Assignment ->
Please output every entry below precisely as written.
Exercise input: Begin
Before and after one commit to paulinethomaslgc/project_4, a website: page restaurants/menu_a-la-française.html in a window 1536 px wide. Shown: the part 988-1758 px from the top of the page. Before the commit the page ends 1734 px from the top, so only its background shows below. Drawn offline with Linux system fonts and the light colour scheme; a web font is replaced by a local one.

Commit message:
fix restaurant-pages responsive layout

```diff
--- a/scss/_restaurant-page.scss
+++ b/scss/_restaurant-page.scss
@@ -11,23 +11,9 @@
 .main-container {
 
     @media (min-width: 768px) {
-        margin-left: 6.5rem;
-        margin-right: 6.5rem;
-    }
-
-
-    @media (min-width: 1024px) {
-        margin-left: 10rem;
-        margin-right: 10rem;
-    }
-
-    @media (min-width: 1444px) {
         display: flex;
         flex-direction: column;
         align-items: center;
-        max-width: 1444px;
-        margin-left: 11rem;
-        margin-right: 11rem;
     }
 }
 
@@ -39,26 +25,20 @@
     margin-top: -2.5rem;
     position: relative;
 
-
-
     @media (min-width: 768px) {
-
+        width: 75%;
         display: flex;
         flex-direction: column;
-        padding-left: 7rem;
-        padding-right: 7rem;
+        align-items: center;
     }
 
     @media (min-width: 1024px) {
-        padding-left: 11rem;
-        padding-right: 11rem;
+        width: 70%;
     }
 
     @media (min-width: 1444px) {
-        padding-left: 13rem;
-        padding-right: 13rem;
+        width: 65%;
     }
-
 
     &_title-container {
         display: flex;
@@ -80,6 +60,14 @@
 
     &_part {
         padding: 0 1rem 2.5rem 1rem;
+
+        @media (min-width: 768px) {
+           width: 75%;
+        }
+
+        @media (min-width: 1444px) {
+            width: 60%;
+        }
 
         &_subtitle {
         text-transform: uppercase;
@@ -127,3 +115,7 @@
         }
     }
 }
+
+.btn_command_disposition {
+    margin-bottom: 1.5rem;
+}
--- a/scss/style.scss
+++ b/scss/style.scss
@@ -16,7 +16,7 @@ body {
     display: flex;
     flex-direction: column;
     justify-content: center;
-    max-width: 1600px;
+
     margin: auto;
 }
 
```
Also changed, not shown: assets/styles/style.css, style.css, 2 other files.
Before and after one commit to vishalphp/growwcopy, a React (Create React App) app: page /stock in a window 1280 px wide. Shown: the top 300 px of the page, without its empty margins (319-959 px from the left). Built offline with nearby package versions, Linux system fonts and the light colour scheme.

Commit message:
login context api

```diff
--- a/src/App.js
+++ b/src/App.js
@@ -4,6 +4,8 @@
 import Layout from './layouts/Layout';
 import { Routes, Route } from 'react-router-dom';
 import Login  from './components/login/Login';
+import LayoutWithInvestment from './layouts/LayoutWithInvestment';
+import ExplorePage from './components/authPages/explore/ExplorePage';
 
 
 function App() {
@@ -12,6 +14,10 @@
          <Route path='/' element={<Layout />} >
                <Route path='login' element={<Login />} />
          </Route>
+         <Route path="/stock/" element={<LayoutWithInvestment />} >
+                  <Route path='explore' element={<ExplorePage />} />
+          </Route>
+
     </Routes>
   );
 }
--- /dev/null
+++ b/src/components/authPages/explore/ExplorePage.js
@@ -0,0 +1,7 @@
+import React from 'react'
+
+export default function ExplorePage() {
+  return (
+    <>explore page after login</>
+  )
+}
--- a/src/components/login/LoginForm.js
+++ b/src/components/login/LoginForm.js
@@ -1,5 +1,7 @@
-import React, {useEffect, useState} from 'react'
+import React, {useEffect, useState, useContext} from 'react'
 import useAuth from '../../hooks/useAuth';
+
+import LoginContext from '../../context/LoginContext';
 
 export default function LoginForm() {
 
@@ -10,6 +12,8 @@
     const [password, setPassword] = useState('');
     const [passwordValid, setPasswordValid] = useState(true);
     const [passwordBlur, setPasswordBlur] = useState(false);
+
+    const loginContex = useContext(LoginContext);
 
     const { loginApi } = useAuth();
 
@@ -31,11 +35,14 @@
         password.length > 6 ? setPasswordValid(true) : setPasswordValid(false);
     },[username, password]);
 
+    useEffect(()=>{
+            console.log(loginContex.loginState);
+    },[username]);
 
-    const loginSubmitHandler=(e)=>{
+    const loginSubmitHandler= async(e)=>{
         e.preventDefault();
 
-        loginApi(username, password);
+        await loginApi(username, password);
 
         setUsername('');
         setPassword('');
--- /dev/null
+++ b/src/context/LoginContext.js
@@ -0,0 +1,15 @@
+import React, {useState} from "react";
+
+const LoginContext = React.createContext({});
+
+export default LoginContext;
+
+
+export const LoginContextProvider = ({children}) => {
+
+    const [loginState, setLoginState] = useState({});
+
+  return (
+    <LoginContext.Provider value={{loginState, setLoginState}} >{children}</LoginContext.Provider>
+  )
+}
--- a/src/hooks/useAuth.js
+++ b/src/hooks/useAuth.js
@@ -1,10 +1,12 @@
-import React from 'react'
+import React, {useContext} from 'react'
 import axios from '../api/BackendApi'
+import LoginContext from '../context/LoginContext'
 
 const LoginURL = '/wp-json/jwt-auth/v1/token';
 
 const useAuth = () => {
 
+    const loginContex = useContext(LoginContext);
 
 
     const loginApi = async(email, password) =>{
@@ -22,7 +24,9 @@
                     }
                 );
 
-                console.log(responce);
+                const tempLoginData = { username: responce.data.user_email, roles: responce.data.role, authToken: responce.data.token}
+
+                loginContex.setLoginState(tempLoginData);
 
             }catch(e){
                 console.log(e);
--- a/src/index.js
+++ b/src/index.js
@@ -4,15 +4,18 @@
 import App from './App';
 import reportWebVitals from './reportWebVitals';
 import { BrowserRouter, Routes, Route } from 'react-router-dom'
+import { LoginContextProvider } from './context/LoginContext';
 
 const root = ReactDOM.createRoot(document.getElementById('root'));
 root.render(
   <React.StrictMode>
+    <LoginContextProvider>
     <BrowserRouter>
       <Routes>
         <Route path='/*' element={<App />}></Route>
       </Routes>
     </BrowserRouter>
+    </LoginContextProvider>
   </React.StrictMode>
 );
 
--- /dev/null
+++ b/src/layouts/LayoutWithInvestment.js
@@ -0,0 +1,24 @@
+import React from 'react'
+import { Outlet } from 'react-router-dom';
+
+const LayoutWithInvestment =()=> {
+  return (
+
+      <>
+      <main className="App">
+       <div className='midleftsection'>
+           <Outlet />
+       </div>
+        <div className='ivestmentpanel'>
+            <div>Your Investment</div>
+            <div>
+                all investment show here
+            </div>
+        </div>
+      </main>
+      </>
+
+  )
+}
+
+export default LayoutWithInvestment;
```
Exercise input: End
Exercise response ->
Before and after one commit to paulinethomaslgc/project_4, a website: page restaurants/menu_a-la-française.html in a window 1536 px wide. Shown: the part 988-1758 px from the top of the page. Before the commit the page ends 1734 px from the top, so only its background shows below. Drawn offline with Linux system fonts and the light colour scheme; a web font is replaced by a local one.

Commit message:
fix restaurant-pages responsive layout

```diff
--- a/scss/_restaurant-page.scss
+++ b/scss/_restaurant-page.scss
@@ -11,23 +11,9 @@
 .main-container {
 
     @media (min-width: 768px) {
-        margin-left: 6.5rem;
-        margin-right: 6.5rem;
-    }
-
-
-    @media (min-width: 1024px) {
-        margin-left: 10rem;
-        margin-right: 10rem;
-    }
-
-    @media (min-width: 1444px) {
         display: flex;
         flex-direction: column;
         align-items: center;
-        max-width: 1444px;
-        margin-left: 11rem;
-        margin-right: 11rem;
     }
 }
 
@@ -39,26 +25,20 @@
     margin-top: -2.5rem;
     position: relative;
 
-
-
     @media (min-width: 768px) {
-
+        width: 75%;
         display: flex;
         flex-direction: column;
-        padding-left: 7rem;
-        padding-right: 7rem;
+        align-items: center;
     }
 
     @media (min-width: 1024px) {
-        padding-left: 11rem;
-        padding-right: 11rem;
+        width: 70%;
     }
 
     @media (min-width: 1444px) {
-        padding-left: 13rem;
-        padding-right: 13rem;
+        width: 65%;
     }
-
 
     &_title-container {
         display: flex;
@@ -80,6 +60,14 @@
 
     &_part {
         padding: 0 1rem 2.5rem 1rem;
+
+        @media (min-width: 768px) {
+           width: 75%;
+        }
+
+        @media (min-width: 1444px) {
+            width: 60%;
+        }
 
         &_subtitle {
         text-transform: uppercase;
@@ -127,3 +115,7 @@
         }
     }
 }
+
+.btn_command_disposition {
+    margin-bottom: 1.5rem;
+}
--- a/scss/style.scss
+++ b/scss/style.scss
@@ -16,7 +16,7 @@ body {
     display: flex;
     flex-direction: column;
     justify-content: center;
-    max-width: 1600px;
+
     margin: auto;
 }
 
```
Also changed, not shown: assets/styles/style.css, style.css, 2 other files.
Before and after one commit to vishalphp/growwcopy, a React (Create React App) app: page /stock in a window 1280 px wide. Shown: the top 300 px of the page, without its empty margins (319-959 px from the left). Built offline with nearby package versions, Linux system fonts and the light colour scheme.

Commit message:
login context api

```diff
--- a/src/App.js
+++ b/src/App.js
@@ -4,6 +4,8 @@
 import Layout from './layouts/Layout';
 import { Routes, Route } from 'react-router-dom';
 import Login  from './components/login/Login';
+import LayoutWithInvestment from './layouts/LayoutWithInvestment';
+import ExplorePage from './components/authPages/explore/ExplorePage';
 
 
 function App() {
@@ -12,6 +14,10 @@
          <Route path='/' element={<Layout />} >
                <Route path='login' element={<Login />} />
          </Route>
+         <Route path="/stock/" element={<LayoutWithInvestment />} >
+                  <Route path='explore' element={<ExplorePage />} />
+          </Route>
+
     </Routes>
   );
 }
--- /dev/null
+++ b/src/components/authPages/explore/ExplorePage.js
@@ -0,0 +1,7 @@
+import React from 'react'
+
+export default function ExplorePage() {
+  return (
+    <>explore page after login</>
+  )
+}
--- a/src/components/login/LoginForm.js
+++ b/src/components/login/LoginForm.js
@@ -1,5 +1,7 @@
-import React, {useEffect, useState} from 'react'
+import React, {useEffect, useState, useContext} from 'react'
 import useAuth from '../../hooks/useAuth';
+
+import LoginContext from '../../context/LoginContext';
 
 export default function LoginForm() {
 
@@ -10,6 +12,8 @@
     const [password, setPassword] = useState('');
     const [passwordValid, setPasswordValid] = useState(true);
     const [passwordBlur, setPasswordBlur] = useState(false);
+
+    const loginContex = useContext(LoginContext);
 
     const { loginApi } = useAuth();
 
@@ -31,11 +35,14 @@
         password.length > 6 ? setPasswordValid(true) : setPasswordValid(false);
     },[username, password]);
 
+    useEffect(()=>{
+            console.log(loginContex.loginState);
+    },[username]);
 
-    const loginSubmitHandler=(e)=>{
+    const loginSubmitHandler= async(e)=>{
         e.preventDefault();
 
-        loginApi(username, password);
+        await loginApi(username, password);
 
         setUsername('');
         setPassword('');
--- /dev/null
+++ b/src/context/LoginContext.js
@@ -0,0 +1,15 @@
+import React, {useState} from "react";
+
+const LoginContext = React.createContext({});
+
+export default LoginContext;
+
+
+export const LoginContextProvider = ({children}) => {
+
+    const [loginState, setLoginState] = useState({});
+
+  return (
+    <LoginContext.Provider value={{loginState, setLoginState}} >{children}</LoginContext.Provider>
+  )
+}
--- a/src/hooks/useAuth.js
+++ b/src/hooks/useAuth.js
@@ -1,10 +1,12 @@
-import React from 'react'
+import React, {useContext} from 'react'
 import axios from '../api/BackendApi'
+import LoginContext from '../context/LoginContext'
 
 const LoginURL = '/wp-json/jwt-auth/v1/token';
 
 const useAuth = () => {
 
+    const loginContex = useContext(LoginContext);
 
 
     const loginApi = async(email, password) =>{
@@ -22,7 +24,9 @@
                     }
                 );
 
-                console.log(responce);
+                const tempLoginData = { username: responce.data.user_email, roles: responce.data.role, authToken: responce.data.token}
+
+                loginContex.setLoginState(tempLoginData);
 
             }catch(e){
                 console.log(e);
--- a/src/index.js
+++ b/src/index.js
@@ -4,15 +4,18 @@
 import App from './App';
 import reportWebVitals from './reportWebVitals';
 import { BrowserRouter, Routes, Route } from 'react-router-dom'
+import { LoginContextProvider } from './context/LoginContext';
 
 const root = ReactDOM.createRoot(document.getElementById('root'));
 root.render(
   <React.StrictMode>
+    <LoginContextProvider>
     <BrowserRouter>
       <Routes>
         <Route path='/*' element={<App />}></Route>
       </Routes>
     </BrowserRouter>
+    </LoginContextProvider>
   </React.StrictMode>
 );
 
--- /dev/null
+++ b/src/layouts/LayoutWithInvestment.js
@@ -0,0 +1,24 @@
+import React from 'react'
+import { Outlet } from 'react-router-dom';
+
+const LayoutWithInvestment =()=> {
+  return (
+
+      <>
+      <main className="App">
+       <div className='midleftsection'>
+           <Outlet />
+       </div>
+        <div className='ivestmentpanel'>
+            <div>Your Investment</div>
+            <div>
+                all investment show here
+            </div>
+        </div>
+      </main>
+      </>
+
+  )
+}
+
+export default LayoutWithInvestment;
```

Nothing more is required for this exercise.